metallurgy requires a die for shaping the powder, mak- Additionally a process for compressing a powder
ing powder metallurgy unattractive as a method for 35 based material into a coherent mass prior to sintering
producing a small number of parts. ^ heen suggested. An example includes U.S. Pat. No.
Where only a small number of parts are desired, con- 4,752,352.
ventional production methods involving a subtractive SUMMARY OF THE INVENTION
machining method are usually used to produce the de- _ .. . , . .
sired part In such substractive methods, material is cut 40 ^ Pr°!>lems TM*hned above are in large major
c . .. . e . . \ . . solved by the method and apparatus of the present ui
away from a starting block of material to produce a 'L . . . . , „ ,
', . % , * u * i-- vention. The present invention includes a directed en
f1°f "SS^^Tr ^ f-ergy beam-such as a laser-and is adaptable to protool methods include: milling, dnlhng, grading, lathe d^ three ^^0^ part. The method of cuttrag, flame cutting, electric discharge mactoe, etc. 4J ^ nt mvention ^ ^ ocess> with the WMe such conventional machine tool substractive ^ ^ dispensed mto a ^ where the methods are usually effective m producing, the desired laser xlectiveiy sinters the powder to produce a sinpart, they are deficient m many respects tered k ^ mvention h a iayer.wise process in First, such conventional machine tool substractive whicn the k ,«jdlied together untU the completed methods produce a large amount of waste material for 50 part is formed. The method of the present invention is disposal. Further, such machine tool methods usually not limited to a particular type of powder, but rather is involve a large initial expense for setting up the proper adaptable to materials including but not limited to plasmacmning protocol and tools. As such, the set-up time tic> metai( polymer, ceramic powders, or composite is not only expensive, but relies a great deal on human materials.

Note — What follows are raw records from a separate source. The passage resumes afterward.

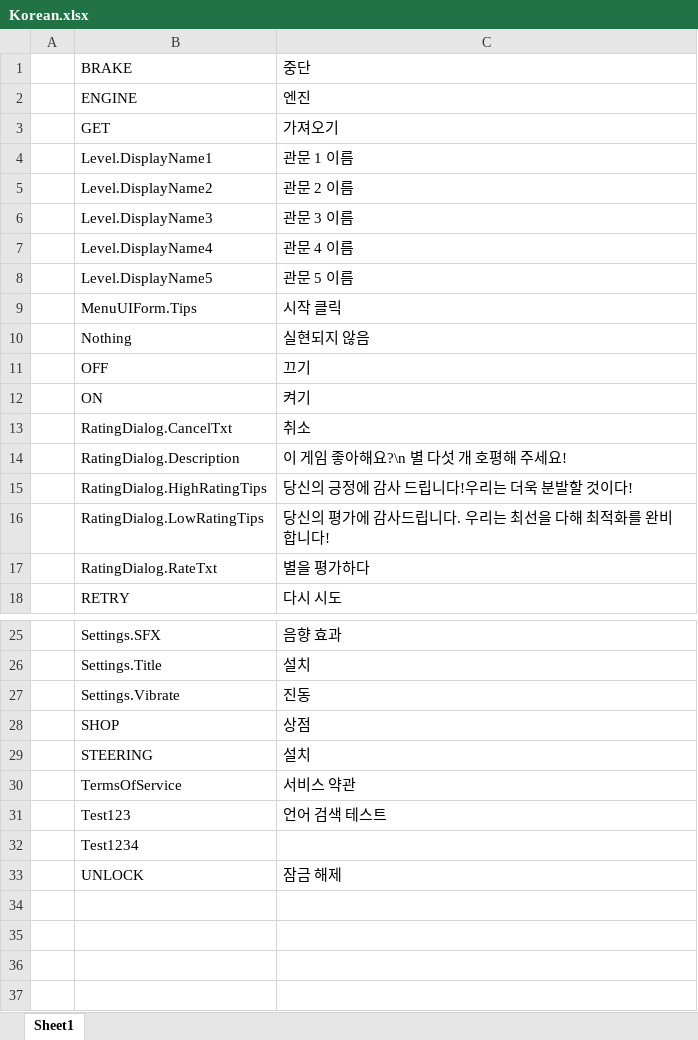
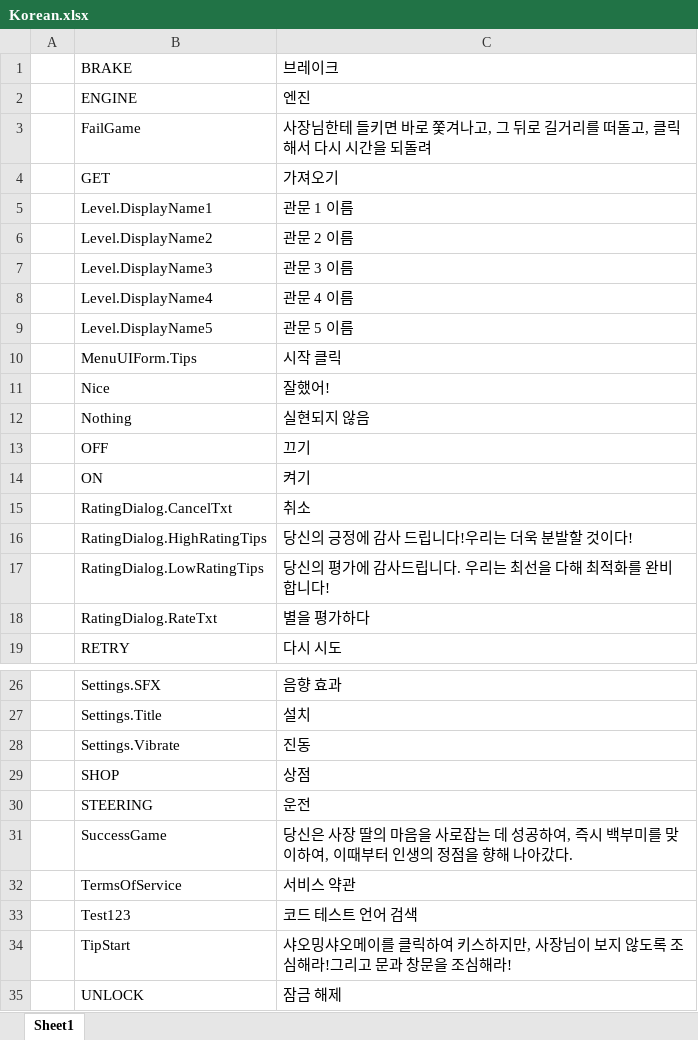
Before and after one commit to MrHuohhh/Secret-Man, an Excel workbook: GF_X-master/AAAGameData/Languages/Korean.xlsx, sheet Sheet1, drawn as a sheet; only a part is shown, gaps mark what is left out; values as stored, in another font and other column widths than the file's, no borders; charts and pictures not drawn; removed rows and columns are numbered as before the commit, all else as after; the diff names each change by its address in the sheet, - before the commit and + after, or states it on an @@ line.

```diff
--- a/GF_X-master/AAAGameData/Languages/Korean.xlsx (sheet Sheet1)
+++ b/GF_X-master/AAAGameData/Languages/Korean.xlsx (sheet Sheet1)
-C1: 중단
+C1: 브레이크
+row 3:  | FailGame | 사장님한테 들키면 바로 쫓겨나고, 그 뒤로 길거리를 떠돌고, 클릭해서 다시 시간을 되돌려
+row 11:  | Nice | 잘했어!
-row 14:  | RatingDialog.Description | 이 게임 좋아해요?\n 별 다섯 개 호평해 주세요!
-C30: 설치
+C30: 운전
+row 31:  | SuccessGame | 당신은 사장 딸의 마음을 사로잡는 데 성공하여, 즉시 백부미를 맞이하여, 이때부터 인생의 정점을 향해 나아갔다.
-C33: 언어 검색 테스트
+C33: 코드 테스트 언어 검색
-row 32:  | Test1234
+row 34:  | TipStart | 샤오밍샤오메이를 클릭하여 키스하지만, 사장님이 보지 않도록 조심해라!그리고 문과 창문을 조심해라!
```
Also changed, not shown: charts or pictures, GF_X-master/AAAGameData/Languages/ChineseSimplified.xlsx, GF_X-master/AAAGameData/Languages/ChineseTraditional.xlsx, 17 other files.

judgment and expertise. These problems are, of course, 55 Broadly speaking, the apparatus includes a laser or exacerbated when only a small number of parts are to be 0ther directed energy source which is selectable for produced. emitting a beam in a target area where the part is proAnother difficulty associated with such conventional duced. A powder dispenser system deposits powder machining techniques involves tool wear—which not into the target area. A laser control mechanism operates only involves the cost of replacement, but also reduces 60 to move the aim of the laser beam and modulates the machining accuracy as the tool wears. Another limit on laser to selectively sinter a layer of powder dispensed the accuracy and tolerance of any part produced by into the target area. The control mechanism operates to conventional machining techniques is the tolerance selectively sinter only the powder disposed within delimits inherent in the particular machine tool. For exam- fined boundaries to produce the desired layer of the pie, in a conventional milling machine or lathe, the lead 65 part. The control mechanism operates the laser to selecscrews and ways are manufactured to a certain toler- tively sinter sequential layers of powder, producing a ance, which limits the tolerances obtainable in manufac- completed part comprising a plurality of layers sintered ruling a part on the machine tool. Of course, the toler- together. The defined boundaries of each layer corre